Even though past due taxes are owing on your house, you can put it in a trust unless there is an existing judgment for taxes due. Different trust forms, such as revocable and irrevocable trusts, offer slightly different asset protections. But regardless of the particular trust you put your home into, a trust offers virtually no protection against tax liens and judgments. This is absolutely true if the lien is an Internal Revenue Service tax lien.
If there is an existing judgment against your house because you failed to pay past-due taxes after the house was liened, you cannot put the house in trust. The lien is a claim on the house, which remains your property. The judgment, however, means you no longer have ownership rights, which the judgment conveys to the local or federal taxing authority. Since you can't put an asset in trust you don't own, you cant put the house in a trust after a tax lien and judgment.
Revocable Trust Protections
Homeowners sometimes put houses in trusts to avoid probate. Trusts formed for this purpose are generally revocable living trusts. Because the creation of the trust conveys ownership to the beneficiary, the home is no longer a part of the grantor's estate, so it doesn't enter into probate when the grantor dies. However, the grantor of the living trust -- the homeowner -- can change the terms of a revocable living trust at any time. For estate planning purposes, this is an ideal solution, because the grantor avoids probate but retains full control during her lifetime. Unfortunately, a revocable trust offers no protection against creditors, which includes local and federal tax authorities.
Irrevocable Trust Protections
An irrevocable trust is created by a trustee at the request of the grantor, in this instance a homeowner. Once the trust is created, the terms of the trust can be changed only by the trustee -- the homeowner no longer has that right. Where the trustee is the homeowner's personal attorney, this allows the homeowner to retain a measure of control in the irrevocable trust while providing asset protections that a revocable trust does not. The theory is that because the grantor cannot change the terms of an irrevocable trust, creditors can't unwind the trust to reclaim its assets.
Irrevocable Trusts and Tax Debt

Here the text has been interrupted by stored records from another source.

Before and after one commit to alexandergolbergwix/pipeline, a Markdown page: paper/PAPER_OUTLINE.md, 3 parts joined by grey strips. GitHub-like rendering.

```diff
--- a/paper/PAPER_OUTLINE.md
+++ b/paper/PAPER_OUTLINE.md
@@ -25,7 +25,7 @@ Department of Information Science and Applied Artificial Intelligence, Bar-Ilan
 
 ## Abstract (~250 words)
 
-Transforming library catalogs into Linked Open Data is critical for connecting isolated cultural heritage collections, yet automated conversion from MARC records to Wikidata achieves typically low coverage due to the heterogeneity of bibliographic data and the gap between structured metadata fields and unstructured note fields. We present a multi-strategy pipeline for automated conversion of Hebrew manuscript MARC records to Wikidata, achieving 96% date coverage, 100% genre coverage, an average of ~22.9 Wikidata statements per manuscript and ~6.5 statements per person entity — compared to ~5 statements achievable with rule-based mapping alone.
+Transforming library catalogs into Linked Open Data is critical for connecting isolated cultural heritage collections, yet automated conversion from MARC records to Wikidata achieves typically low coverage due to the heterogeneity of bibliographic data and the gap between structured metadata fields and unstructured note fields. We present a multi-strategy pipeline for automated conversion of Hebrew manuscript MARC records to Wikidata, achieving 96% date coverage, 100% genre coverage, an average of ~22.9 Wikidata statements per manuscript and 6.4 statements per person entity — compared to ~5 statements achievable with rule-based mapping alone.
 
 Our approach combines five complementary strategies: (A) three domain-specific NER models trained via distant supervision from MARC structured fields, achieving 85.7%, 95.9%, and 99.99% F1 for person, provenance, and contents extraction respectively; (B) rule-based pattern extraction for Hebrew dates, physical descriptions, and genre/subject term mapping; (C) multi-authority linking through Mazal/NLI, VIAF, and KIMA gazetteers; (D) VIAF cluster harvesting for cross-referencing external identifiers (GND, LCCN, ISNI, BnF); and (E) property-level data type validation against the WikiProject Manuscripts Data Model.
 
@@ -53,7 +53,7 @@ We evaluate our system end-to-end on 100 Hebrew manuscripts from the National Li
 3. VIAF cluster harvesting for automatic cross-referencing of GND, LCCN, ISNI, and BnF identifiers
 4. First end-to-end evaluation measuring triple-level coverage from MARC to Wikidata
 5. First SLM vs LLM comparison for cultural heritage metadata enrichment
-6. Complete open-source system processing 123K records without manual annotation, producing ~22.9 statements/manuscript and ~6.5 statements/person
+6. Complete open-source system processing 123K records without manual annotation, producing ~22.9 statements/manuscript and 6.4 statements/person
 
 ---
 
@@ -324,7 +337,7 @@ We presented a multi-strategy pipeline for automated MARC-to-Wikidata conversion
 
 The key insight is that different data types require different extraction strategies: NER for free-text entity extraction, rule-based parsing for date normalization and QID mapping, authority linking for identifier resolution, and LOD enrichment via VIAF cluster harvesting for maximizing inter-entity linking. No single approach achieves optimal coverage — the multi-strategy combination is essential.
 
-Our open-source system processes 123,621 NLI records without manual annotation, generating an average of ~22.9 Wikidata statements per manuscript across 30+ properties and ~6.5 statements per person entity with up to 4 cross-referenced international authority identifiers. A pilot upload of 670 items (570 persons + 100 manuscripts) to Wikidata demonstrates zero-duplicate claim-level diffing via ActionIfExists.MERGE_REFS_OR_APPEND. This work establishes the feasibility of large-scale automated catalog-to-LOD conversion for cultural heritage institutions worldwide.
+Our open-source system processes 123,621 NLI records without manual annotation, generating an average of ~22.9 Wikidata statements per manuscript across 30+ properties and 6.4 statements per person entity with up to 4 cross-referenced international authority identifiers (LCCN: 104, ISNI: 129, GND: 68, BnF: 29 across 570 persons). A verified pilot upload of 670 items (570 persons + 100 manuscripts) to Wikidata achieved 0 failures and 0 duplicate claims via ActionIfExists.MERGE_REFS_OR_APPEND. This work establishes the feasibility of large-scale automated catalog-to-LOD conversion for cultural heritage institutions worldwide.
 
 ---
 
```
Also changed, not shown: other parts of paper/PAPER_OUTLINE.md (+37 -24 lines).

In practice, anyone trying to protect their home by putting it in an irrevocable trust faces one big problem: By law, an irrevocable trust can't be for the grantor's benefit. If you put your home in trust to avoid your creditors, clearly the purpose of the trust is to benefit you personally. Creditors' attorneys will quickly wind down such a trust and seize its assets. Beyond that problem is another, bigger problem: You can't protect against tax judgments with an irrevocable trust -- the tax judgment takes precedence. Therefore, while you can put your house in trust even if there are tax liens against it, doing so offers no protection against the tax judgment that follows.
- FindLaw: Difference Between Revocable, Irrevocable Trusts?
- Law Office of Ronald Runkle Runkle & Associates, P.C.: How Should My Home be Owned: In Trust or Out of Trust?
- Nolo: Can I Put Our House Into a Living Trust if I Have a Mortgage?
- Internal Revenue Service: Understanding a Federal Tax Lien
- Internal Revenue Service: Legal Reference Guide for Revenue Officers, Federal Tax Liens
- The Presser Law Firm, P.A.: Trust Basics
- Steve Mason/Photodisc/Getty Images
- Family Trusts & Taxes
- Advantages of an Irrevocable Trust
- What Is a Reversible Living Trust?
- Can a Revocable Trust Be Sued?
- Can an IRA Be Put in a Family Trust?
- How Does a Trustee Terminate a Revocable Family Trust?
- Rights of the Beneficiary of a Family Trust
- What Is the Difference Between Irrevocable & Revocable Trust?